The easiest fertilizer is compost that you make at home from material in your yard. But it takes a LOT of material to make a little compost. You’ll probably have to bring in compost or topsoil when you first start your garden. This is not terrible, it just costs money and uses outside resources. Sometimes we have to do that.
Soil amendments are materials that don’t have a minimum amount of nutrient, like compost. They can be worked into the soil or laid on top. Amendments are important for the humus they add, the tilth, and aeration of the soil. Without proper soil aconditions, it doesn’t matter how much nutrient you put in. Roots need air, water and microbial activity, which all comes from adding organic amendments.
Mulch is material laid on the surface and does not add nutrient to the soil until it breaks down over time. Mulch protects the soil from compaction, erosion and keeps the weeds down. It also conserves water. Even though we don’t call it a fertilizer, it’s a very important part of the garden and soil and plant health.

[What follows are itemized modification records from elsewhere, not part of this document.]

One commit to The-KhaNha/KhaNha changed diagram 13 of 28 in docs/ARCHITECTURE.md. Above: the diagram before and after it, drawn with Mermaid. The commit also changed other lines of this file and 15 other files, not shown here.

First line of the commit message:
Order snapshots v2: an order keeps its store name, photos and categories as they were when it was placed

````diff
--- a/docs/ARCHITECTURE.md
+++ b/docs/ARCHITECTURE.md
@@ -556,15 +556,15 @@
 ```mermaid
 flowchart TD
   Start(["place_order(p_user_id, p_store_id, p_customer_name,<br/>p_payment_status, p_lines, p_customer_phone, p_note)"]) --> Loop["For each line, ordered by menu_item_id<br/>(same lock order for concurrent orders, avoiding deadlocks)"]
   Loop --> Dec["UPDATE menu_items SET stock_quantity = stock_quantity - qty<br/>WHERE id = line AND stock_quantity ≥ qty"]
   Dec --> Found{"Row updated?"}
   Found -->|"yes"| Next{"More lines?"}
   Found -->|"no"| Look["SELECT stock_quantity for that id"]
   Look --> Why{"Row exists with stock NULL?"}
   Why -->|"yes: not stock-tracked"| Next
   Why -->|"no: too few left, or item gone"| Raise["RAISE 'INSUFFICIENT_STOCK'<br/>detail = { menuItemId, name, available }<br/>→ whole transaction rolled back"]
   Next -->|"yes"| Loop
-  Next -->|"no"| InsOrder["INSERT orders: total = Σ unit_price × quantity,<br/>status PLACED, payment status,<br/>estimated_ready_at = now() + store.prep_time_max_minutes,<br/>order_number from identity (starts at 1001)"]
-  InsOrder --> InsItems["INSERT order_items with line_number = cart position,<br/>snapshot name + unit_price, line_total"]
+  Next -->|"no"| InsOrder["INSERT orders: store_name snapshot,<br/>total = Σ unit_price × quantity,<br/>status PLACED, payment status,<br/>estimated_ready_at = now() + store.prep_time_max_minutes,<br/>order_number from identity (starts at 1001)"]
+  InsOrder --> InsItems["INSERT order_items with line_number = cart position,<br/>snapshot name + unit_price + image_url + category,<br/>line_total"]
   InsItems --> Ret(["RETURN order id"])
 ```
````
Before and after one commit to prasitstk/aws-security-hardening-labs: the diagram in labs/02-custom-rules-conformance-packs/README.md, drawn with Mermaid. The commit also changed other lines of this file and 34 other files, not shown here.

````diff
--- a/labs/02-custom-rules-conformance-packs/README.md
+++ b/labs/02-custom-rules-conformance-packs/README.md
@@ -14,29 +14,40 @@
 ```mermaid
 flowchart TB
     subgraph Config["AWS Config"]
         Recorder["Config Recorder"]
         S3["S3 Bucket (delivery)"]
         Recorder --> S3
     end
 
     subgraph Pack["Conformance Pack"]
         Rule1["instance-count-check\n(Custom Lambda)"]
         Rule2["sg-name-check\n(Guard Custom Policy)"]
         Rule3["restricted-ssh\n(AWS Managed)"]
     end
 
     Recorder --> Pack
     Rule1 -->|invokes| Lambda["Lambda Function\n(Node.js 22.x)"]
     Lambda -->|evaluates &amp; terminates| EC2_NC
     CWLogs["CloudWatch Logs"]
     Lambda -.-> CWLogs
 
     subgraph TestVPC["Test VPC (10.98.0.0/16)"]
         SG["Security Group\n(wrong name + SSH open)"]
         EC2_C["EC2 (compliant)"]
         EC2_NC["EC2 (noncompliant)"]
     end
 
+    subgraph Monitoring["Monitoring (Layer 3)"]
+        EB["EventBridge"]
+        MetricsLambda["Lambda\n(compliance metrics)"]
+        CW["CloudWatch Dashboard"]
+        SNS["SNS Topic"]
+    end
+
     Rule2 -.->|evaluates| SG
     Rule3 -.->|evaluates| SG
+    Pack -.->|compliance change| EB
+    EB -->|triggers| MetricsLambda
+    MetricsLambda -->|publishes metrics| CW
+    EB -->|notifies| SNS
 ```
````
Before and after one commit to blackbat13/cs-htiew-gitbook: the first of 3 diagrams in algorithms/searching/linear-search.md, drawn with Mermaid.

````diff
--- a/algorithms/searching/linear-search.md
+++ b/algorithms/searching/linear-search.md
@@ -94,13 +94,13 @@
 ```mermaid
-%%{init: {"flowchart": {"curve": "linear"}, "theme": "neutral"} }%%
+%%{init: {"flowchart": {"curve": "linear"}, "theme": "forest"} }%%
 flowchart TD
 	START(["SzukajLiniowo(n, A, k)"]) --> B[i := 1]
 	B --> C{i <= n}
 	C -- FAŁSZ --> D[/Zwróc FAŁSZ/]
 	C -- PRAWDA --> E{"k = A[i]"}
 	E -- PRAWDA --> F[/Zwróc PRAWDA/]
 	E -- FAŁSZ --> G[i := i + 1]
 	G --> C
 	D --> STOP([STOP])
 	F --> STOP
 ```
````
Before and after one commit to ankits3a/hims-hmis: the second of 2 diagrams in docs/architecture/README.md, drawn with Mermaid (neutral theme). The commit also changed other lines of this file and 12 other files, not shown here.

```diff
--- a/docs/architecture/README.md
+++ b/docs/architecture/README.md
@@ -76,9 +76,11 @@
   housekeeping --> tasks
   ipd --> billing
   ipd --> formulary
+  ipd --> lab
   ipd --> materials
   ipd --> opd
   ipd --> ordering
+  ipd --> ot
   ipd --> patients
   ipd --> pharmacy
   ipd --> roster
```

In previous posts I wrote about legumes, which fix nitrogen and wood ash. Keep coming back, as I’ll go through the whole list of fertilizers. In the mean time, dig up your beds, or sheet mulch them, and then add compost and/or composted manure. You’ll be off to a good start.